Task to complete ▸
All entries should be output exactly as they stand.

(Revision comparison data)

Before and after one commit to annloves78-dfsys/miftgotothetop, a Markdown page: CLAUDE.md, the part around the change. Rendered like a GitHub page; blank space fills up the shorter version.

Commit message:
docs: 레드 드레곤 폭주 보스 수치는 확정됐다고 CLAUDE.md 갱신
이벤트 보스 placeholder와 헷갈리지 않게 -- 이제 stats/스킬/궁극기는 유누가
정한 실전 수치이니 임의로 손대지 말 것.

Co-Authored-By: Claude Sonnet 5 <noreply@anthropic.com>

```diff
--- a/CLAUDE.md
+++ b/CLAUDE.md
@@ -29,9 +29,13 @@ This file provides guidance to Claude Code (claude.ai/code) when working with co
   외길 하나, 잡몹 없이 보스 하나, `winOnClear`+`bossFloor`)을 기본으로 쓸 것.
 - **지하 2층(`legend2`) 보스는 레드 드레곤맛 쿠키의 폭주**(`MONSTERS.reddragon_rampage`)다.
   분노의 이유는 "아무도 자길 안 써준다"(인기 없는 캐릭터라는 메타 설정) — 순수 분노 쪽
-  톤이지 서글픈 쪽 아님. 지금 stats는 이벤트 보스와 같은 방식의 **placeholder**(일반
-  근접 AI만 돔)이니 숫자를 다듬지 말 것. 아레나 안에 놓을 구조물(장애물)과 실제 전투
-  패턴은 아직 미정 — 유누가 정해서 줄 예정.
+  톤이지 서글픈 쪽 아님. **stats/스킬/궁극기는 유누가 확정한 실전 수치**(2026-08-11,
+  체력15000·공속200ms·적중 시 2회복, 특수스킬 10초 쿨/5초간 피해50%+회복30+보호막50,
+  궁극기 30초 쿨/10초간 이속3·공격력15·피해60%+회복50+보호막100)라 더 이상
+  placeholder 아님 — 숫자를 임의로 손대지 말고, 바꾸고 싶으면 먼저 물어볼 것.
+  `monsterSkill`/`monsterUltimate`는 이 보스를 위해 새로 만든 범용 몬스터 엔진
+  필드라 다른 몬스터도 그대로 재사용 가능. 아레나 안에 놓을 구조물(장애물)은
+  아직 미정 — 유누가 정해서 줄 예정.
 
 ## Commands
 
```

Worked solution ▸
Before and after one commit to annloves78-dfsys/miftgotothetop, a Markdown page: CLAUDE.md, the part around the change. Rendered like a GitHub page; blank space fills up the shorter version.

Commit message:
docs: 레드 드레곤 폭주 보스 수치는 확정됐다고 CLAUDE.md 갱신
이벤트 보스 placeholder와 헷갈리지 않게 -- 이제 stats/스킬/궁극기는 유누가
정한 실전 수치이니 임의로 손대지 말 것.

Co-Authored-By: Claude Sonnet 5 <noreply@anthropic.com>

```diff
--- a/CLAUDE.md
+++ b/CLAUDE.md
@@ -29,9 +29,13 @@ This file provides guidance to Claude Code (claude.ai/code) when working with co
   외길 하나, 잡몹 없이 보스 하나, `winOnClear`+`bossFloor`)을 기본으로 쓸 것.
 - **지하 2층(`legend2`) 보스는 레드 드레곤맛 쿠키의 폭주**(`MONSTERS.reddragon_rampage`)다.
   분노의 이유는 "아무도 자길 안 써준다"(인기 없는 캐릭터라는 메타 설정) — 순수 분노 쪽
-  톤이지 서글픈 쪽 아님. 지금 stats는 이벤트 보스와 같은 방식의 **placeholder**(일반
-  근접 AI만 돔)이니 숫자를 다듬지 말 것. 아레나 안에 놓을 구조물(장애물)과 실제 전투
-  패턴은 아직 미정 — 유누가 정해서 줄 예정.
+  톤이지 서글픈 쪽 아님. **stats/스킬/궁극기는 유누가 확정한 실전 수치**(2026-08-11,
+  체력15000·공속200ms·적중 시 2회복, 특수스킬 10초 쿨/5초간 피해50%+회복30+보호막50,
+  궁극기 30초 쿨/10초간 이속3·공격력15·피해60%+회복50+보호막100)라 더 이상
+  placeholder 아님 — 숫자를 임의로 손대지 말고, 바꾸고 싶으면 먼저 물어볼 것.
+  `monsterSkill`/`monsterUltimate`는 이 보스를 위해 새로 만든 범용 몬스터 엔진
+  필드라 다른 몬스터도 그대로 재사용 가능. 아레나 안에 놓을 구조물(장애물)은
+  아직 미정 — 유누가 정해서 줄 예정.
 
 ## Commands
 
```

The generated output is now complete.